Study material =
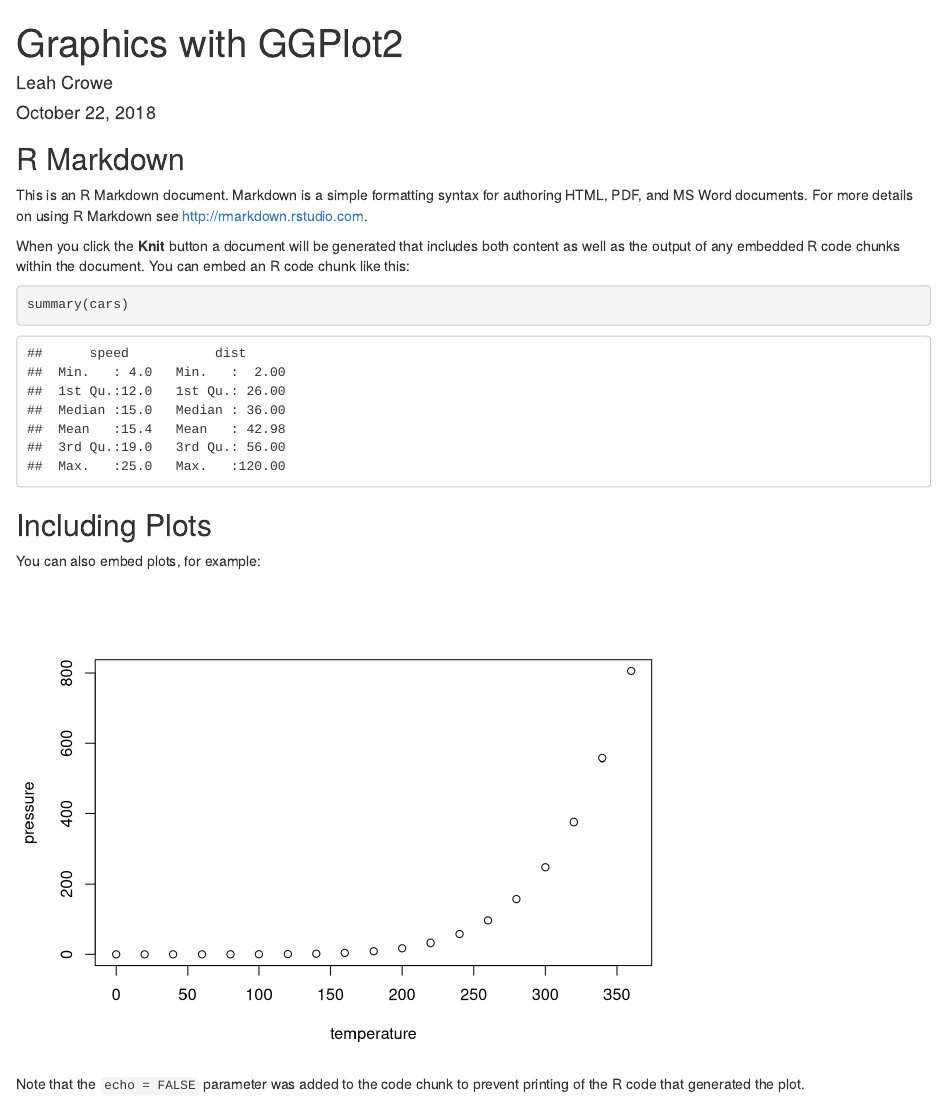
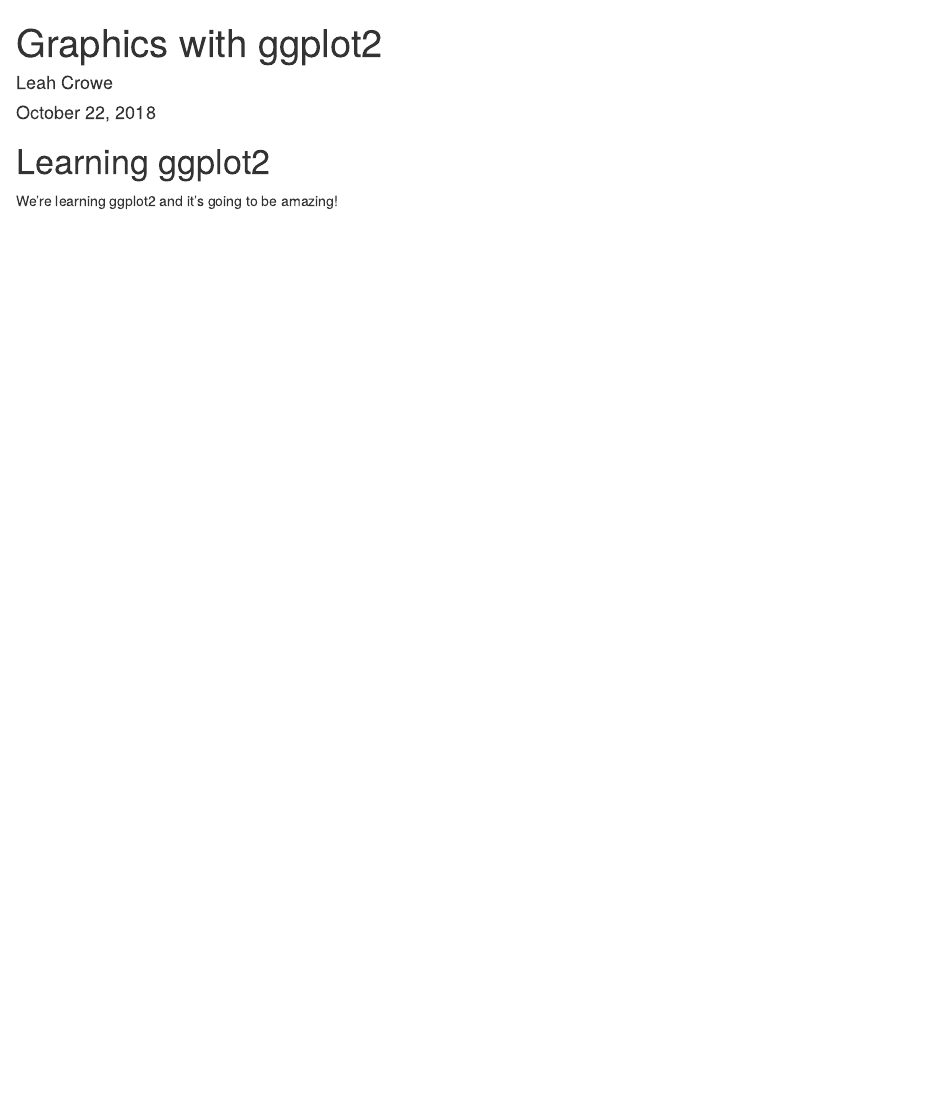
Before and after one commit to leahcrowe/whoi-repo, an R Markdown document (ggplot2.Rmd): the page in a window 1100 px wide, from its top. Rendered offline with R 4.5, knitr and Pandoc, with nearby package versions.

Commit message:
Wiping the slate clean

````diff
--- a/ggplot2.Rmd
+++ b/ggplot2.Rmd
@@ -1,30 +1,10 @@
 ---
-title: "Graphics with GGPlot2"
+title: "Graphics with ggplot2"
 author: "Leah Crowe"
 date: "October 22, 2018"
 output: html_document
 ---
 
-```{r setup, include=FALSE}
-knitr::opts_chunk$set(echo = TRUE)
-```
+# Learning ggplot2
 
-## R Markdown
-
-This is an R Markdown document. Markdown is a simple formatting syntax for authoring HTML, PDF, and MS Word documents. For more details on using R Markdown see <http://rmarkdown.rstudio.com>.
-
-When you click the **Knit** button a document will be generated that includes both content as well as the output of any embedded R code chunks within the document. You can embed an R code chunk like this:
-
-```{r cars}
-summary(cars)
-```
-
-## Including Plots
-
-You can also embed plots, for example:
-
-```{r pressure, echo=FALSE}
-plot(pressure)
-```
-
-Note that the `echo = FALSE` parameter was added to the code chunk to prevent printing of the R code that generated the plot.
+We're learning ggplot2 and it's going to be amazing!
````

Exercise aim = Pick each line holding the word "output" out of the listing.

Solution =
 output: html_document
-When you click the **Knit** button a document will be generated that includes both content as well as the output of any embedded R code chunks within the document. You can embed an R code chunk like this:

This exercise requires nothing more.